**Exercise aim**.
What you return must match the entries word for word, minus the pictures.

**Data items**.
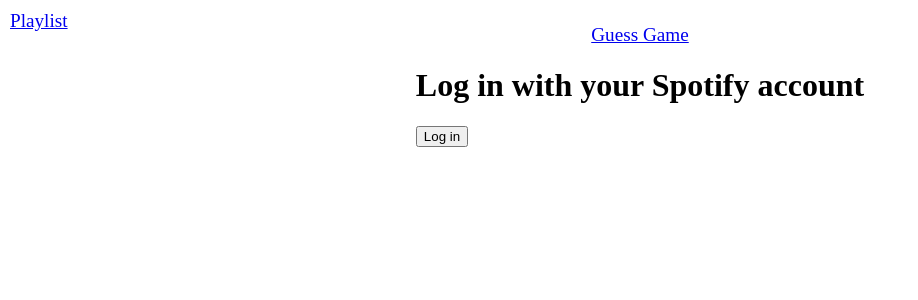
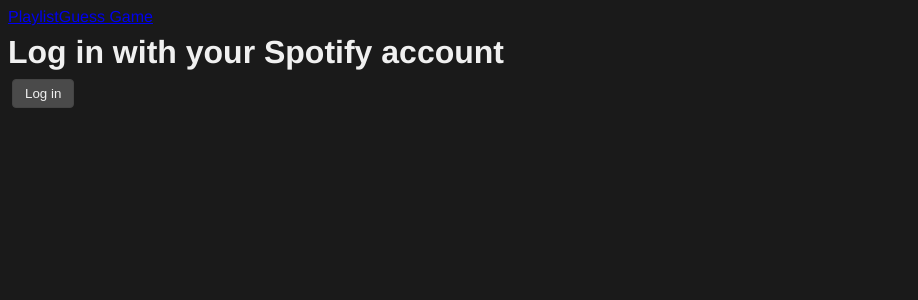
Before and after one commit to kathiouchka/Blindtest, a Vue app: page / in a window 1280 px wide. Shown: the top 300 px of the page, without its empty margins (0-918 px from the left). Built offline with nearby package versions, Linux system fonts and the light colour scheme.

Commit message:
fix: now dark themed + decrement the number of song in the playlist + totalScore persistent

```diff
--- a/src/App.vue
+++ b/src/App.vue
@@ -12,28 +12,49 @@
 
 
 <style>
-.container {
-    height: 100%;
-    display: flex;
-    justify-content: center;
-    align-items: center;
+body {
+    background-color: #1a1a1a;
+    color: #f0f0f0;
+    font-family: "Helvetica Neue", Helvetica, Arial, sans-serif;
 }
 
-.centered {
+input {
+    background-color: #333;
+    border: 1px solid #444;
+    border-radius: 4px;
+    color: #f0f0f0;
+    padding: 6px 12px;
+    margin: 0 4px;
+}
+
+button {
+    background-color: #4a4a4a;
+    border: 1px solid #444;
+    border-radius: 4px;
+    color: #f0f0f0;
+    cursor: pointer;
+    padding: 6px 12px;
+    margin: 0 4px;
+}
+
+button:hover {
+    background-color: #5a5a5a;
+}
+
+button:active {
+    background-color: #3a3a3a;
+}
+
+h1,
+h3,
+p {
+    margin: 0.5rem 0;
+}
+
+.guess-game {
     display: flex;
     flex-direction: column;
     align-items: center;
-}
-
-.home-link {
-    position: absolute;
-    top: 10px;
-    left: 10px;
-    font-size: 1.2rem;
-}
-
-.game-link {
-    margin-top: 1rem;
-    font-size: 1.2rem;
+    margin-top: 2rem;
 }
 </style>
--- a/src/components/TrackGuessItem.vue
+++ b/src/components/TrackGuessItem.vue
@@ -10,9 +10,9 @@
         <div v-else>
             <h3>{{ track.name }}</h3>
             <p>{{ track.artists.map(artist => artist.name).join(', ') }}</p>
-            <p>Total Score: {{ totalScore }}</p>
         </div>
-        <button @click="togglePreview">{{ isPlaying ? 'Stop' : 'Preview' }}</button>
+        <button @click="togglePreview">{{ isPlaying ? 'Pause' : 'Preview' }}</button>
+        <button @click="skipTrack">Skip</button>
     </div>
 </template>
 
@@ -21,7 +21,7 @@
 export default {
     name: 'TrackGuessItem',
     props: {
-        track: Object
+        track: Object,
     },
     data() {
         return {
@@ -37,21 +37,26 @@
     },
     methods: {
         togglePreview() {
-            if (this.audio) {
-                this.audio.pause();
-                this.audio = null;
+            if (!this.audio) {
+                this.audio = new Audio(this.track.preview_url);
+                this.audio.addEventListener('ended', () => {
+                    this.isPlaying = false;
+                    this.resetGame();
+                    this.$emit('decrementTotalSongs'); // Add this line
+                });
             }
 
-            this.audio = new Audio(this.track.preview_url);
-            this.audio.addEventListener('ended', () => {
-                this.isPlaying = false;
-                this.resetGame();
-            });
+            if (this.isPlaying) {
+                this.audio.pause();
+            } else {
+                this.audio.play();
+            }
 
-            this.audio.play();
-            this.isPlaying = true;
+            this.isPlaying = !this.isPlaying;
         },
         checkGuess(type) {
+            let score = 0;
+
             if (type === 'song') {
                 const guess = this.songGuess.toLowerCase();
                 const correctTitle = this.track.name.toLowerCase();
@@ -59,7 +64,7 @@
                 if (correctTitle === guess && !this.songCorrect) {
                     this.songCorrect = true;
                     this.error = null;
-                    this.totalScore += 1;
+                    score += 1;
                 } else {
                     this.error = 'Incorrect song name! Please try again.';
                 }
@@ -70,16 +75,30 @@
                 if (correctArtists.some(artist => artist === guess) && !this.artistCorrect) {
                     this.artistCorrect = true;
                     this.error = null;
-                    this.totalScore += 1;
+                    score += 1;
                 } else {
                     this.error = 'Incorrect artist name! Please try again.';
                 }
             }
 
-            if (this.songCorrect && this.artistCorrect && this.totalScore < 3) {
-                this.totalScore += 1;
+            if (this.songCorrect && this.artistCorrect && score < 3) {
+                score += 1;
+            }
+
+            if (score > 0) {
+                this.$emit('updateScore', score);
             }
         },
+        skipTrack() {
+            if (this.audio) {
+                this.audio.pause();
+                this.audio.currentTime = 0;
+                this.isPlaying = false;
+            }
+            this.resetGame();
+            this.$emit('decrementTotalSongs');
+        },
+
         resetGame() {
             if (this.audio) {
                 this.audio.removeEventListener('ended', this.resetGame);
--- a/src/store/index.js
+++ b/src/store/index.js
@@ -5,16 +5,23 @@
         accessToken: null,
         tracks: null, // Add this state property for tracks
         currentTrackIndex: 0,
+        numberOfSongs: 0,
     },
     mutations: {
         setAccessToken(state, accessToken) {
             state.accessToken = accessToken;
         },
-        setTracks(state, tracks) { // Add this mutation to update the tracks
+        setTracks(state, tracks) {
             state.tracks = tracks;
+        },
+        SET_NUMBER_OF_SONGS(state, numberOfSongs) {
+            state.numberOfSongs = numberOfSongs;
         },
         nextTrack(state) {
             state.currentTrackIndex = (state.currentTrackIndex + 1) % state.tracks.length;
+        },
+        DECREMENT_TOTAL_SONGS(state) {
+            state.numberOfSongs--;
         },
     },
     actions: {},
--- a/src/views/GuessGame.vue
+++ b/src/views/GuessGame.vue
@@ -1,12 +1,18 @@
 <template>
     <div class="guess-game">
         <h1>Guess the Song</h1>
+        <p>Total Score: {{ totalScore }}</p>
+        <p>Number of songs in the playlist: {{ numberOfSongs }}</p>
         <p v-if="!track">Please load a playlist first.</p>
         <div v-else>
-            <track-guess-item :track="track" @nextTrack="nextTrack" />
+            <track-guess-item :track="track" @nextTrack="nextTrack" @updateScore="updateScore"
+                @decrementTotalSongs="decrementTotalSongs" />
         </div>
     </div>
 </template>
+
+
+
 
 
 <script>
@@ -17,18 +23,30 @@
     components: {
         TrackGuessItem
     },
+    computed: {
+        track() {
+            return this.$store.state.tracks[this.$store.state.currentTrackIndex];
+        },
+        numberOfSongs() {
+            return this.$store.state.numberOfSongs;
+        },
+    },
     methods: {
         nextTrack() {
             this.$store.commit('nextTrack');
         },
+        decrementTotalSongs() {
+            this.$store.commit('DECREMENT_TOTAL_SONGS');
+        },
+        updateScore(score) {
+            this.totalScore += score;
+        },
     },
-    computed: {
-        track() {
-            // const index = Math.floor(Math.random() * this.$store.state.tracks.length);
-            // return this.$store.state.tracks[index];
-            return this.$store.state.tracks[this.$store.state.currentTrackIndex];
-        }
-    }
+    data() {
+        return {
+            totalScore: 0,
+        };
+    },
 };
 </script>
 
--- a/src/views/Playlist.vue
+++ b/src/views/Playlist.vue
@@ -55,6 +55,7 @@
                 const data = await response.json();
                 this.tracks = data.items.map(item => item.track);
                 this.$store.commit('setTracks', this.tracks); // Commit the tracks to the Vuex store
+                this.$store.commit('SET_NUMBER_OF_SONGS', this.tracks.length); // Add this line
 
                 // Store the last playlist ID
                 localStorage.setItem('last_playlist_id', id);
```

**Task solution**.
Before and after one commit to kathiouchka/Blindtest, a Vue app: page / in a window 1280 px wide. Shown: the top 300 px of the page, without its empty margins (0-918 px from the left). Built offline with nearby package versions, Linux system fonts and the light colour scheme.

Commit message:
fix: now dark themed + decrement the number of song in the playlist + totalScore persistent

```diff
--- a/src/App.vue
+++ b/src/App.vue
@@ -12,28 +12,49 @@
 
 
 <style>
-.container {
-    height: 100%;
-    display: flex;
-    justify-content: center;
-    align-items: center;
+body {
+    background-color: #1a1a1a;
+    color: #f0f0f0;
+    font-family: "Helvetica Neue", Helvetica, Arial, sans-serif;
 }
 
-.centered {
+input {
+    background-color: #333;
+    border: 1px solid #444;
+    border-radius: 4px;
+    color: #f0f0f0;
+    padding: 6px 12px;
+    margin: 0 4px;
+}
+
+button {
+    background-color: #4a4a4a;
+    border: 1px solid #444;
+    border-radius: 4px;
+    color: #f0f0f0;
+    cursor: pointer;
+    padding: 6px 12px;
+    margin: 0 4px;
+}
+
+button:hover {
+    background-color: #5a5a5a;
+}
+
+button:active {
+    background-color: #3a3a3a;
+}
+
+h1,
+h3,
+p {
+    margin: 0.5rem 0;
+}
+
+.guess-game {
     display: flex;
     flex-direction: column;
     align-items: center;
-}
-
-.home-link {
-    position: absolute;
-    top: 10px;
-    left: 10px;
-    font-size: 1.2rem;
-}
-
-.game-link {
-    margin-top: 1rem;
-    font-size: 1.2rem;
+    margin-top: 2rem;
 }
 </style>
--- a/src/components/TrackGuessItem.vue
+++ b/src/components/TrackGuessItem.vue
@@ -10,9 +10,9 @@
         <div v-else>
             <h3>{{ track.name }}</h3>
             <p>{{ track.artists.map(artist => artist.name).join(', ') }}</p>
-            <p>Total Score: {{ totalScore }}</p>
         </div>
-        <button @click="togglePreview">{{ isPlaying ? 'Stop' : 'Preview' }}</button>
+        <button @click="togglePreview">{{ isPlaying ? 'Pause' : 'Preview' }}</button>
+        <button @click="skipTrack">Skip</button>
     </div>
 </template>
 
@@ -21,7 +21,7 @@
 export default {
     name: 'TrackGuessItem',
     props: {
-        track: Object
+        track: Object,
     },
     data() {
         return {
@@ -37,21 +37,26 @@
     },
     methods: {
         togglePreview() {
-            if (this.audio) {
-                this.audio.pause();
-                this.audio = null;
+            if (!this.audio) {
+                this.audio = new Audio(this.track.preview_url);
+                this.audio.addEventListener('ended', () => {
+                    this.isPlaying = false;
+                    this.resetGame();
+                    this.$emit('decrementTotalSongs'); // Add this line
+                });
             }
 
-            this.audio = new Audio(this.track.preview_url);
-            this.audio.addEventListener('ended', () => {
-                this.isPlaying = false;
-                this.resetGame();
-            });
+            if (this.isPlaying) {
+                this.audio.pause();
+            } else {
+                this.audio.play();
+            }
 
-            this.audio.play();
-            this.isPlaying = true;
+            this.isPlaying = !this.isPlaying;
         },
         checkGuess(type) {
+            let score = 0;
+
             if (type === 'song') {
                 const guess = this.songGuess.toLowerCase();
                 const correctTitle = this.track.name.toLowerCase();
@@ -59,7 +64,7 @@
                 if (correctTitle === guess && !this.songCorrect) {
                     this.songCorrect = true;
                     this.error = null;
-                    this.totalScore += 1;
+                    score += 1;
                 } else {
                     this.error = 'Incorrect song name! Please try again.';
                 }
@@ -70,16 +75,30 @@
                 if (correctArtists.some(artist => artist === guess) && !this.artistCorrect) {
                     this.artistCorrect = true;
                     this.error = null;
-                    this.totalScore += 1;
+                    score += 1;
                 } else {
                     this.error = 'Incorrect artist name! Please try again.';
                 }
             }
 
-            if (this.songCorrect && this.artistCorrect && this.totalScore < 3) {
-                this.totalScore += 1;
+            if (this.songCorrect && this.artistCorrect && score < 3) {
+                score += 1;
+            }
+
+            if (score > 0) {
+                this.$emit('updateScore', score);
             }
         },
+        skipTrack() {
+            if (this.audio) {
+                this.audio.pause();
+                this.audio.currentTime = 0;
+                this.isPlaying = false;
+            }
+            this.resetGame();
+            this.$emit('decrementTotalSongs');
+        },
+
         resetGame() {
             if (this.audio) {
                 this.audio.removeEventListener('ended', this.resetGame);
--- a/src/store/index.js
+++ b/src/store/index.js
@@ -5,16 +5,23 @@
         accessToken: null,
         tracks: null, // Add this state property for tracks
         currentTrackIndex: 0,
+        numberOfSongs: 0,
     },
     mutations: {
         setAccessToken(state, accessToken) {
             state.accessToken = accessToken;
         },
-        setTracks(state, tracks) { // Add this mutation to update the tracks
+        setTracks(state, tracks) {
             state.tracks = tracks;
+        },
+        SET_NUMBER_OF_SONGS(state, numberOfSongs) {
+            state.numberOfSongs = numberOfSongs;
         },
         nextTrack(state) {
             state.currentTrackIndex = (state.currentTrackIndex + 1) % state.tracks.length;
+        },
+        DECREMENT_TOTAL_SONGS(state) {
+            state.numberOfSongs--;
         },
     },
     actions: {},
--- a/src/views/GuessGame.vue
+++ b/src/views/GuessGame.vue
@@ -1,12 +1,18 @@
 <template>
     <div class="guess-game">
         <h1>Guess the Song</h1>
+        <p>Total Score: {{ totalScore }}</p>
+        <p>Number of songs in the playlist: {{ numberOfSongs }}</p>
         <p v-if="!track">Please load a playlist first.</p>
         <div v-else>
-            <track-guess-item :track="track" @nextTrack="nextTrack" />
+            <track-guess-item :track="track" @nextTrack="nextTrack" @updateScore="updateScore"
+                @decrementTotalSongs="decrementTotalSongs" />
         </div>
     </div>
 </template>
+
+
+
 
 
 <script>
@@ -17,18 +23,30 @@
     components: {
         TrackGuessItem
     },
+    computed: {
+        track() {
+            return this.$store.state.tracks[this.$store.state.currentTrackIndex];
+        },
+        numberOfSongs() {
+            return this.$store.state.numberOfSongs;
+        },
+    },
     methods: {
         nextTrack() {
             this.$store.commit('nextTrack');
         },
+        decrementTotalSongs() {
+            this.$store.commit('DECREMENT_TOTAL_SONGS');
+        },
+        updateScore(score) {
+            this.totalScore += score;
+        },
     },
-    computed: {
-        track() {
-            // const index = Math.floor(Math.random() * this.$store.state.tracks.length);
-            // return this.$store.state.tracks[index];
-            return this.$store.state.tracks[this.$store.state.currentTrackIndex];
-        }
-    }
+    data() {
+        return {
+            totalScore: 0,
+        };
+    },
 };
 </script>
 
--- a/src/views/Playlist.vue
+++ b/src/views/Playlist.vue
@@ -55,6 +55,7 @@
                 const data = await response.json();
                 this.tracks = data.items.map(item => item.track);
                 this.$store.commit('setTracks', this.tracks); // Commit the tracks to the Vuex store
+                this.$store.commit('SET_NUMBER_OF_SONGS', this.tracks.length); // Add this line
 
                 // Store the last playlist ID
                 localStorage.setItem('last_playlist_id', id);
```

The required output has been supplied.